As HVAC professionals, we know how important the indoor climate is for our health and our ability to perform, so we are naturally worried about these findings, and realize we need to do our part to improve the situation. One important step is to drive diversity in our own organisation to avoid systematic bias in the way we think.
What are we doing to improve gender equality at Swegon?
The best place to initiate change, is to start with ourselves. That gender equality makes good sense from a moral stand-point goes without saying, and that it’s also sound business, is well documented by now. But just like many of our industry colleagues, we still have an uneven distribution of women and men in our organization.
I believe in the expression “what you measure, you can improve''. Therefore, we monitor different key ratios to understand our reality, helping us to identify areas for improvement and setting targets which are ambitious, but realistic. As an initial goal, set last year, we state that within a five-year period we will have a gender distribution with at least 30% female employees and 30% female managers.
So how can we achieve this, without compromising our commitment to only hire based on competence? We shouldn’t hire based on gender, not even for the sake of improving the numbers.
But if we just keep recruiting from within the male-dominated HVAC business, based on the same old assumptions as always, we will not reach our goals either. Here we need to challenge ourselves. The first challenge is to actively work with gender-balanced shortlists for recruitments, to force ourselves to think about the issue. The second challenge is to avoid lazily accepting old perceptions about what constitutes the relevant competence for the job. We have already started to see results from this change of mindset, with the gender balance improving in recent senior recruitments. But make no mistake, for each recruitment the overall statistics are irrelevant, we only hire the best person for the job. It just happens to open the door for a more even gender balance.
Building knowledge to drive change

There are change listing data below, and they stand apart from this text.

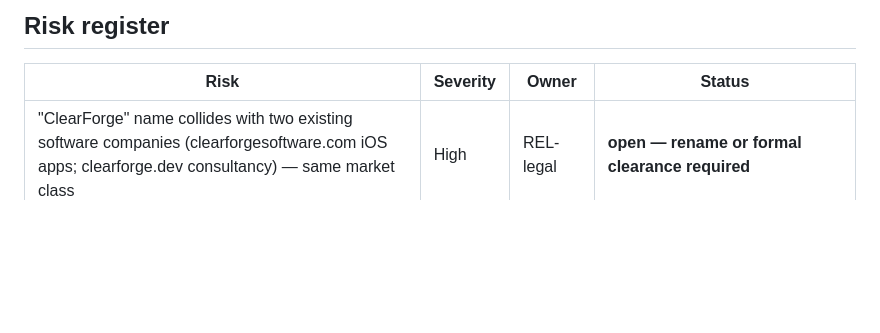
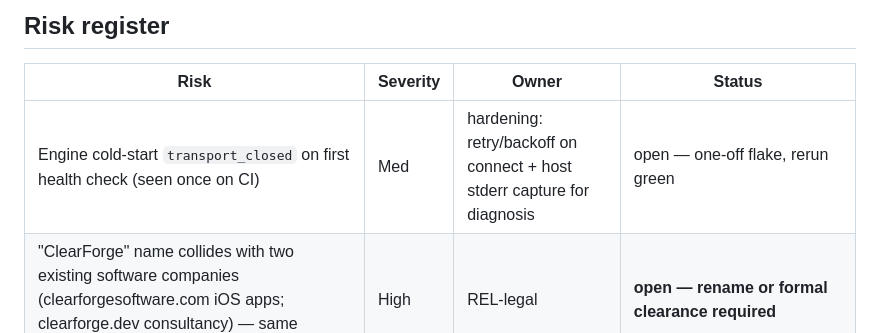
Before and after one commit to evoveotech/ClearForge, a Markdown page: tasks/roadmap.md, the part around the change. Drawn GitHub-style; blank space fills up the shorter version.

Commit message:
docs: roadmap — cold-start transport_closed flake noted for hardening

```diff
--- a/tasks/roadmap.md
+++ b/tasks/roadmap.md
@@ -64,6 +64,7 @@ shredder (conflicts with no-permanent-delete invariant), signature AV
 
 | Risk | Severity | Owner | Status |
 |---|---|---|---|
+| Engine cold-start `transport_closed` on first health check (seen once on CI) | Med | hardening: retry/backoff on connect + host stderr capture for diagnosis | open — one-off flake, rerun green |
 | "ClearForge" name collides with two existing software companies (clearforgesoftware.com iOS apps; clearforge.dev consultancy) — same market class | High | REL-legal | **open — rename or formal clearance required** |
 | No installer → product cannot ship/run installed | High | REL-1/REL-2 | mitigated: portable ZIP + Inno installer verified; unsigned |
 | macOS entirely unbuilt and unverifiable on this host | High | MAC-1 | BLOCKED externally |
```
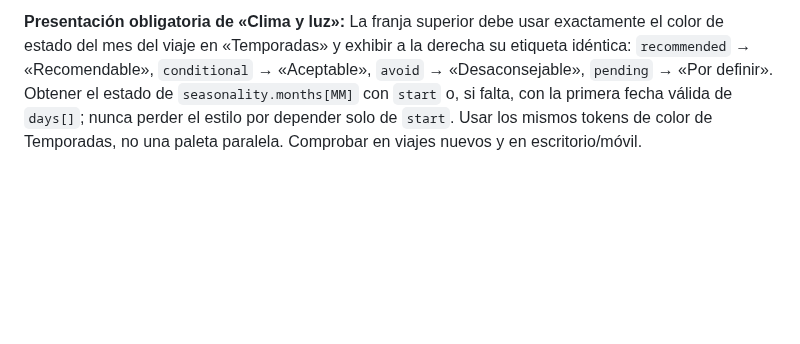
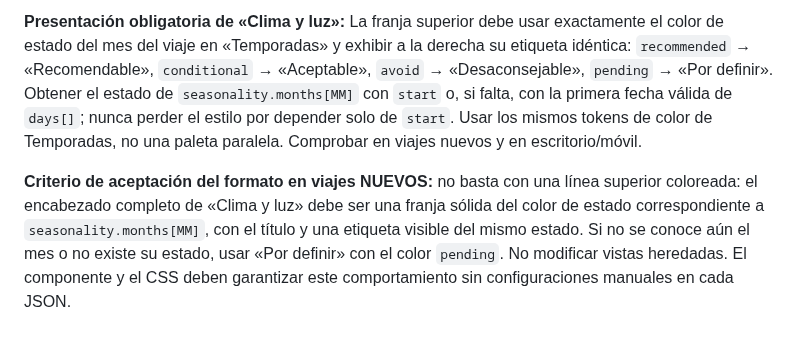
Before and after one commit to JesusRiddle/atlas-viajes, a Markdown page: docs/trip-editorial-guide.md, the part around the change. Rendered like a GitHub page; blank space fills up the shorter version.

Commit message:
docs(climate): make full seasonal header and status mandatory for all new trips

```diff
--- a/docs/trip-editorial-guide.md
+++ b/docs/trip-editorial-guide.md
@@ -178,3 +178,5 @@ Cada jornada con tren o autobús debe incluir enlaces Google Maps de sus estacio
 En viajes del formato nuevo, la tarjeta de Panorama debe mostrar un **rango global de planeación** cuando existan supuestos suficientes, no solo el subtotal de hospedaje ni una cifra de precisión engañosa. El rango debe indicar que es estimado y detallar en presupuesto qué costos abarca y cuáles faltan. Las cotizaciones para fechas distintas (por ejemplo, septiembre cuando se viajará en octubre) solo sirven como referencias y deben quedar claramente separadas del costo confirmado; no deben sumarse como compra. Cada moneda extranjera del viaje, incluida JPY, debe mostrarse en la tarjeta con tipo de cambio, fecha y fuente; nunca condicionar la vista exclusivamente a EUR o USD. Comprobar el resultado renderizado, no solo la presencia de campos del JSON. El bloque «Clima y luz» debe priorizar el mes del viaje y relegar los meses alternativos a un apunte breve.
 
 **Presentación obligatoria de «Clima y luz»:** La franja superior debe usar exactamente el color de estado del mes del viaje en «Temporadas» y exhibir a la derecha su etiqueta idéntica: `recommended` → «Recomendable», `conditional` → «Aceptable», `avoid` → «Desaconsejable», `pending` → «Por definir». Obtener el estado de `seasonality.months[MM]` con `start` o, si falta, con la primera fecha válida de `days[]`; nunca perder el estilo por depender solo de `start`. Usar los mismos tokens de color de Temporadas, no una paleta paralela. Comprobar en viajes nuevos y en escritorio/móvil.
+
+**Criterio de aceptación del formato en viajes NUEVOS:** no basta con una línea superior coloreada: el encabezado completo de «Clima y luz» debe ser una franja sólida del color de estado correspondiente a `seasonality.months[MM]`, con el título y una etiqueta visible del mismo estado. Si no se conoce aún el mes o no existe su estado, usar «Por definir» con el color `pending`. No modificar vistas heredadas. El componente y el CSS deben garantizar este comportamiento sin configuraciones manuales en cada JSON.
```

Raising awareness and building knowledge is necessary for us to be able to challenge ourselves at Swegon, and our primary target is the recruiting managers in our organisation, where the theme is conveyed via leadership trainings and seminars.
But as I mentioned earlier, knowledge build-up also urgently needs to take place regarding the implications of gender biased design, both within our own organization and in the industry as a whole. We will drive this topic in the various industry associations we are part of, with the goal of ultimately reviewing the building standards. We also need to develop our products and systems, providing an even better toolbox to give men and women an equally healthy and productive indoor climate. And we need to discuss the topic of gender equality, in board rooms and at coffee breaks all across the industry.
P.S. If you want to read more on this topic, I recommend this blog about how our organization in Poland has managed to beat the statistics, and for the gender aspects of indoor climate aspects,
we have compiled a research summary to get the facts straight. Hopefully this will inspire to new ideas about how to change the industry!